■ **Required work**: When a line of the entries contains the word "flex", report that line.

■ **Extracted entries**:
+ + + + +
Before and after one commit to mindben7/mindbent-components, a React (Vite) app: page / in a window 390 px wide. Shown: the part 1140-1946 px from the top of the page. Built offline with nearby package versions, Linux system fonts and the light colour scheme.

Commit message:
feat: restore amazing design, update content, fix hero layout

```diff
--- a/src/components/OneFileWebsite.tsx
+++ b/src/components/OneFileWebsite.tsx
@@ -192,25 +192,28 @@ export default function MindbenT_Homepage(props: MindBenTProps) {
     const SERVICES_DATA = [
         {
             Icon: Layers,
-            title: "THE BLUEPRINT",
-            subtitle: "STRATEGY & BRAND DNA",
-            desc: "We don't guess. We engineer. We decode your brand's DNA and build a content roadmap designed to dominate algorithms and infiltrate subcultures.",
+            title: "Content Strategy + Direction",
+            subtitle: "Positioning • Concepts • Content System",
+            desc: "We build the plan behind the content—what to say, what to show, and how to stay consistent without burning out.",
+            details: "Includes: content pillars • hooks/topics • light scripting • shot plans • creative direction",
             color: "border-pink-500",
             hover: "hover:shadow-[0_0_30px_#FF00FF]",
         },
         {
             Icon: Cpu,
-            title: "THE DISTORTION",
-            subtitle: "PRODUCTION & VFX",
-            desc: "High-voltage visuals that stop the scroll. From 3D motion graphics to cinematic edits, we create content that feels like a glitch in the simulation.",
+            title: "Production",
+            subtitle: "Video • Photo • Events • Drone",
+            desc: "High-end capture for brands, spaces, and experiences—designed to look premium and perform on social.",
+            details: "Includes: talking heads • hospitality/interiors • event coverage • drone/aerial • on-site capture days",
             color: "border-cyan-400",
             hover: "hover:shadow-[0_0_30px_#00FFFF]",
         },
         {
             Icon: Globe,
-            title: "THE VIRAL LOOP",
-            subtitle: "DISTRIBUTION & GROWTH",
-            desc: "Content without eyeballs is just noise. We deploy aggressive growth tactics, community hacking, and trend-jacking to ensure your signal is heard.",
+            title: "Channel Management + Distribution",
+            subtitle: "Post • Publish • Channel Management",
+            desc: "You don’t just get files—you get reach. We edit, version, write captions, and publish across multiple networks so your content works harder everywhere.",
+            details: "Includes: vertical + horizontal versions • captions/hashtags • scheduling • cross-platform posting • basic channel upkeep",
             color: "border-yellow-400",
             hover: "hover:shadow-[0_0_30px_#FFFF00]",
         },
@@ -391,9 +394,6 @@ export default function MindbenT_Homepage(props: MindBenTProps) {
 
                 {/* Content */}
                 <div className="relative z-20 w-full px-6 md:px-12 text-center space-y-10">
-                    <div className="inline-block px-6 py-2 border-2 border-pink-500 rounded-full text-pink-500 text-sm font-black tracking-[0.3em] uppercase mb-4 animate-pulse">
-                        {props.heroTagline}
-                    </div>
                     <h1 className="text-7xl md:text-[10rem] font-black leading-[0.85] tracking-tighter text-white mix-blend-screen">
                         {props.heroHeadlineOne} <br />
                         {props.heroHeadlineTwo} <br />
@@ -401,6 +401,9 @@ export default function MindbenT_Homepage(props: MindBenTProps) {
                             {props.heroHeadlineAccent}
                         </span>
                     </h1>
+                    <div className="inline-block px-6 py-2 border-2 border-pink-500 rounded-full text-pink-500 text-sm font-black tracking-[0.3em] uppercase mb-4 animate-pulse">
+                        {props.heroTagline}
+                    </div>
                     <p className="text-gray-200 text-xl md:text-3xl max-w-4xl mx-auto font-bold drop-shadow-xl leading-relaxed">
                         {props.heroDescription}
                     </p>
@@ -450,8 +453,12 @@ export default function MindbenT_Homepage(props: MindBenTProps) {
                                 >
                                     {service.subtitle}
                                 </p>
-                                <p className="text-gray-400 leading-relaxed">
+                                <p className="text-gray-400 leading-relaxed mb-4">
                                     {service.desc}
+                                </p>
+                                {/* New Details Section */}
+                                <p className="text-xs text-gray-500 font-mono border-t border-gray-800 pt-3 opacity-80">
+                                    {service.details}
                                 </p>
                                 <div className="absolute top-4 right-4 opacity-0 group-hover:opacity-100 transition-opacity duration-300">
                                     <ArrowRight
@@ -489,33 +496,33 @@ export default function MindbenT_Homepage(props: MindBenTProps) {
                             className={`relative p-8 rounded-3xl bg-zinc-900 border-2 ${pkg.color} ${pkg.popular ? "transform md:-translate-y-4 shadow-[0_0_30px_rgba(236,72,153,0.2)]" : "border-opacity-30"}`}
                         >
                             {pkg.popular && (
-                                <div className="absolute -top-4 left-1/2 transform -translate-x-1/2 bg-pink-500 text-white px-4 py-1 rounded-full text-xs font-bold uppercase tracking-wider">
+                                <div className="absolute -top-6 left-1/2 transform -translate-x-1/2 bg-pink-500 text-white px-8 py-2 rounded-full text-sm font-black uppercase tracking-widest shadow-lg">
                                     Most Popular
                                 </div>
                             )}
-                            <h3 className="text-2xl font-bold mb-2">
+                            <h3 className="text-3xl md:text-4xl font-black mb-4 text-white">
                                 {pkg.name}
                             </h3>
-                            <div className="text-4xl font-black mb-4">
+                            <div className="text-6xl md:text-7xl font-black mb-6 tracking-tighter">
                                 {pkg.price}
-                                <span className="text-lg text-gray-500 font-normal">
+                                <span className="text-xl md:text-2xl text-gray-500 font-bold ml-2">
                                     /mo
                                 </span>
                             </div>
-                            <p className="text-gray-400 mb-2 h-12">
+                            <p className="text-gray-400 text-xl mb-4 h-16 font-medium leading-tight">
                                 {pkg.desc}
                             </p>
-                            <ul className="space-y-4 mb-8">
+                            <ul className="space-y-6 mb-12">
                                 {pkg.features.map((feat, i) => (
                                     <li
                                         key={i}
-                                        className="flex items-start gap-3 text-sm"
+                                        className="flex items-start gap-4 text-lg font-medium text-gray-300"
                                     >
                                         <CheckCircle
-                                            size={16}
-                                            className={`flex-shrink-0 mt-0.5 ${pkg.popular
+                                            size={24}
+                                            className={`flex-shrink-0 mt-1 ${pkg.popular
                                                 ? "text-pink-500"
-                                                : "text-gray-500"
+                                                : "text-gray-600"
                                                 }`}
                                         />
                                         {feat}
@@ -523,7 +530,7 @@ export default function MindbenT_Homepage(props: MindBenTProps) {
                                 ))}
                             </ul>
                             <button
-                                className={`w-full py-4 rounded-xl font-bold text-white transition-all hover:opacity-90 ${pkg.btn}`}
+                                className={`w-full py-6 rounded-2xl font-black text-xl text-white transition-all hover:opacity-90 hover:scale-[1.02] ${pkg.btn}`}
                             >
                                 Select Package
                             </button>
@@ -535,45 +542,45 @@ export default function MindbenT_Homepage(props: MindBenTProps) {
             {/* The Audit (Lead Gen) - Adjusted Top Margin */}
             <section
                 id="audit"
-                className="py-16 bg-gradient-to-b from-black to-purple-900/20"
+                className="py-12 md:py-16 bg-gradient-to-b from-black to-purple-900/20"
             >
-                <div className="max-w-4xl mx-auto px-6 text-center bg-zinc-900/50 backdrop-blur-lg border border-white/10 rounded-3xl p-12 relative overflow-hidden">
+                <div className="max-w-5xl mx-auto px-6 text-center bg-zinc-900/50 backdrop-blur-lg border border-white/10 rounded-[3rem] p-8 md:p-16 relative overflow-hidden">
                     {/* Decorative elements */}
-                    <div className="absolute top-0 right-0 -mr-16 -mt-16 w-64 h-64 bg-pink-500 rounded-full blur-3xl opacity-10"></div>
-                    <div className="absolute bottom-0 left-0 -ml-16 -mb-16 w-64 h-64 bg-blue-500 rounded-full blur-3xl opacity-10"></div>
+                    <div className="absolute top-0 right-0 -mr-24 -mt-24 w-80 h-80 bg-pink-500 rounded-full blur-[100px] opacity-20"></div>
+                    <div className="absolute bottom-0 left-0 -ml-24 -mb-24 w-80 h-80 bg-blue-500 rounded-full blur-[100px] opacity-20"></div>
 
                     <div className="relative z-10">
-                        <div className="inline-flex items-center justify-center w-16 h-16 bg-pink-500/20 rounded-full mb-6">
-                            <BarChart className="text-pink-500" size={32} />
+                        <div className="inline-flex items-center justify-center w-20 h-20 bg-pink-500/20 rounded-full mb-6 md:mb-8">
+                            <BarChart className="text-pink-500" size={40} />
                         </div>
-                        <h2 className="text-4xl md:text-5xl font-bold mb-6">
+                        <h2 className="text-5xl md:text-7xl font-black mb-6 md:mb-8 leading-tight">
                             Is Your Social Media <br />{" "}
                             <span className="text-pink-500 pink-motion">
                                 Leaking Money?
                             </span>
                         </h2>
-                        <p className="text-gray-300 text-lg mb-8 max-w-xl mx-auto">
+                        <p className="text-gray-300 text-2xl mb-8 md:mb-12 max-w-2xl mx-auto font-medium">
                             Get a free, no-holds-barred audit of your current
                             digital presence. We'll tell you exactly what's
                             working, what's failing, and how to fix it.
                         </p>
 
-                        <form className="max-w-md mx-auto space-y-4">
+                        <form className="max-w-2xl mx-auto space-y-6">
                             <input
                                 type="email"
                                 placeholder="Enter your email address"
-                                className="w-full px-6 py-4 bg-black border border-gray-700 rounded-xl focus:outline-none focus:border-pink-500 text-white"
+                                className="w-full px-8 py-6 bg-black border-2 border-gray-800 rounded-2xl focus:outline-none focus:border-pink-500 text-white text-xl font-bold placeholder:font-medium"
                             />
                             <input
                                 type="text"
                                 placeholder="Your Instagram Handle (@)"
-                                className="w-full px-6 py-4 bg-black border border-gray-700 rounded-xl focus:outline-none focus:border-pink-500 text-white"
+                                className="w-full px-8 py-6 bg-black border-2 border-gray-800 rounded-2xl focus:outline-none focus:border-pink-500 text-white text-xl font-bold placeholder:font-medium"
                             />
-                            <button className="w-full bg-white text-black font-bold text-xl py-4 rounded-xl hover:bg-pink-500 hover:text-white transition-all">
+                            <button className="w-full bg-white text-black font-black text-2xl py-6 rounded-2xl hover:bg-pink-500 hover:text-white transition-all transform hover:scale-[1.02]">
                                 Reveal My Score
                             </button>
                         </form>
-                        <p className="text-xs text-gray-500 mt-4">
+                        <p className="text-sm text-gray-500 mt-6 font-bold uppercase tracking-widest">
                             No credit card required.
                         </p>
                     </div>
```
+ + + + +
■ **Response to this task**:
-                                        className="flex items-start gap-3 text-sm"
+                                        className="flex items-start gap-4 text-lg font-medium text-gray-300"
-                                            className={`flex-shrink-0 mt-0.5 ${pkg.popular
+                                            className={`flex-shrink-0 mt-1 ${pkg.popular
-                        <div className="inline-flex items-center justify-center w-16 h-16 bg-pink-500/20 rounded-full mb-6">
+                        <div className="inline-flex items-center justify-center w-20 h-20 bg-pink-500/20 rounded-full mb-6 md:mb-8">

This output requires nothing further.